“There are also people who see the City of Detroit as this ‘black space,’ who don’t want to go to the city for that reason,” she said.
Howell said some Arab Americans see Detroit as a zone of threat.
“These two communities coexist,” the professor said. “And there are many other communities between them. They’re sort of like a continuum.”
She added that Arab and black individuals bear the responsibility of representing their respective communities when dealing with each other.
“This is evidence that both of these populations are basically stigmatized minorities,” she said. “If people have an encounter with me, and they have a bad experience, they might say that’s a white lady. Whatever. But it’s not going to accumulate for white people the same way it’s going to accumulate for Arabs and blacks, because they’re minorities. Not just minorities, but minorities who have this extra burden of having been represented negatively in our society for so long.”
Howell said there is a long history of immigrants’ learning the bigoted racial and social hierarchies in the United States, and that could apply for some Arabs.
“It could be that you’re an immigrant; you don’t speak English; you’re new; you don’t have any advantage. ‘But you’re not black,’” she said.
The rise of Islamophobia and anti-Arab sentiment after Sept. 11, 2001 have generated comparisons between the hate that Arabs and blacks face.
After the shooting of Alton Sterling and Filando Castile, Take On Hate organized a meeting between black, Arab and Muslim activists to explore ideas to increase political solidarity across communities.
Jermaine Carey of the Muslim Center Detroit urged sincerity in compassion.

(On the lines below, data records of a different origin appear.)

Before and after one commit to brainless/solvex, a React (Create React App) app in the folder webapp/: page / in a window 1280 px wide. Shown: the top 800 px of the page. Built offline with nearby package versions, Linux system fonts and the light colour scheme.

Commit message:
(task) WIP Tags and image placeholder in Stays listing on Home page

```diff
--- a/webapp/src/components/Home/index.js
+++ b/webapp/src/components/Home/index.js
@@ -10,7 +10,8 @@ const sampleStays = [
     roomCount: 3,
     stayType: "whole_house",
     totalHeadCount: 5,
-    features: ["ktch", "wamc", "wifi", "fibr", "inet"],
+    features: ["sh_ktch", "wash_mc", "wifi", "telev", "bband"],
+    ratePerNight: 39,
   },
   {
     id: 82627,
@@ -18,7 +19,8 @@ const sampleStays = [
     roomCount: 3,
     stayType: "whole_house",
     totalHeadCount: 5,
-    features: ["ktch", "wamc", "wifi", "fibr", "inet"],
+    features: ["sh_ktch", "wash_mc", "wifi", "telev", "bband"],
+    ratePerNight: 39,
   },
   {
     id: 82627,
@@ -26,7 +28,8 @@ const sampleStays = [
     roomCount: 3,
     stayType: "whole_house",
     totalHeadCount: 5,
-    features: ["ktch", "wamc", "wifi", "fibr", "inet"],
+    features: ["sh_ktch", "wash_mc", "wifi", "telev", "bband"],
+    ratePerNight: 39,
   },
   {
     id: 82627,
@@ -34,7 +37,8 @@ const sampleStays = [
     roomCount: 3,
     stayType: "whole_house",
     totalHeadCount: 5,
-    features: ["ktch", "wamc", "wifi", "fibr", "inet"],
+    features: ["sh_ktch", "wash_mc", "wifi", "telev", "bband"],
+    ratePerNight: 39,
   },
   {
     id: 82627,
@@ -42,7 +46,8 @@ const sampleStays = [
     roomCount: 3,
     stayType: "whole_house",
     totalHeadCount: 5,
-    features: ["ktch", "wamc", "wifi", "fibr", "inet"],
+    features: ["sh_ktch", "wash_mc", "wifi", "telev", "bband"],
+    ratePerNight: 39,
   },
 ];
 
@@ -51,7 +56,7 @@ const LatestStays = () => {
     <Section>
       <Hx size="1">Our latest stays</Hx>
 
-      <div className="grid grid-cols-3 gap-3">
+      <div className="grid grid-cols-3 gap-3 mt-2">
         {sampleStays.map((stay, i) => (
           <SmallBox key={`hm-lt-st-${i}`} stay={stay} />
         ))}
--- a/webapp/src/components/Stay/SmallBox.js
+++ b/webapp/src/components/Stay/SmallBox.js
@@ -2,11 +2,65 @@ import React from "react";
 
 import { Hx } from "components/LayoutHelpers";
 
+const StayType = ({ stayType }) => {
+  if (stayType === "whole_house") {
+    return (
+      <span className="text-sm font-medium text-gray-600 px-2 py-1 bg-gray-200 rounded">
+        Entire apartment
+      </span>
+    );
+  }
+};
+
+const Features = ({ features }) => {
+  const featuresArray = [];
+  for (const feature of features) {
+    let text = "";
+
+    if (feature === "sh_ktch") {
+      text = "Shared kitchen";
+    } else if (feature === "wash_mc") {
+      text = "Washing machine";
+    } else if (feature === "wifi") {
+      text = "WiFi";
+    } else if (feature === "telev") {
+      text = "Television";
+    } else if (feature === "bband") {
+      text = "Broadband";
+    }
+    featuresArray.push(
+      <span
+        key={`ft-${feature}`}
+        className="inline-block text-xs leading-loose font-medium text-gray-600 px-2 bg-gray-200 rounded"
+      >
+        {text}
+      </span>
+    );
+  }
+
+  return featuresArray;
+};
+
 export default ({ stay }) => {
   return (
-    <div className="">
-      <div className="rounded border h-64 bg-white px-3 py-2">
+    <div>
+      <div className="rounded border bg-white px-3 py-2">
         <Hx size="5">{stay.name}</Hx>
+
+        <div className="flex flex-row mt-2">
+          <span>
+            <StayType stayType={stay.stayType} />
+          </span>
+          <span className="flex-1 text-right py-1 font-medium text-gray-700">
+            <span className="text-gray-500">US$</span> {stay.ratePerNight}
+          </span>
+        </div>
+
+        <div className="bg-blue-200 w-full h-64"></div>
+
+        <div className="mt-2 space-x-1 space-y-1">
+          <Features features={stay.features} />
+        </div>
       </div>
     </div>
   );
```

“The hashtag is cool, but every two months it fades away until someone else is murdered,” he said.
Carey said Arab Americans started feeling the heat of bigotry after 9/11, but African Americans have been experiencing racism for the past 500 years.
Professor Howell said political solidarity between the two communities goes back to the 1920’s when early Arab immigrants saw an opportunity in working with African Americans to rid their homelands of colonialism.
That sense of allyship lingered on for some individuals and organizations, according to Howell.
“But how do you take all that important work that people are doing and have it change attitudes of people who don’t have access to that work,” she said.
The Arab American Civil Rights League (ACRL) holds a yearly joint event with the NAACP to honor judges who safeguard civil rights.
Rev. Wendell Anthony, the president of the Detroit branch of the NAAC, also sits on the ACRL board.
ACRL Chairman Nasser Beydoun said building personal and professional rapport between Arab and African American leaders helps dispel misconceptions and prevent tensions from rising.
Beydoun, who was the head of the Arab American Chamber of Commerce, said despite remaining challenges, tensions between Arabs and blacks in Detroit have decreased drastically over the past 15 years.
“A lot of it has to do with educating our community in doing business in the African American community, and how to treat their customers,” he said.
Beydoun said activists have been encouraging business owners to hire people from the neighborhoods where they operate, treat customers with respect and give back to local organizations in the city.
Beydoun said African Americans have always been at the forefront of the civil rights battle, adding that Arabs and Muslims should learn from the black struggle and form partnerships to strengthen their position.
“What we see happening to us today has happened to the African American community — and it continues to happen to the African American community,” he said. “We don’t have the numbers to fight this battle on our own, so we have to form bonds with all communities of color.”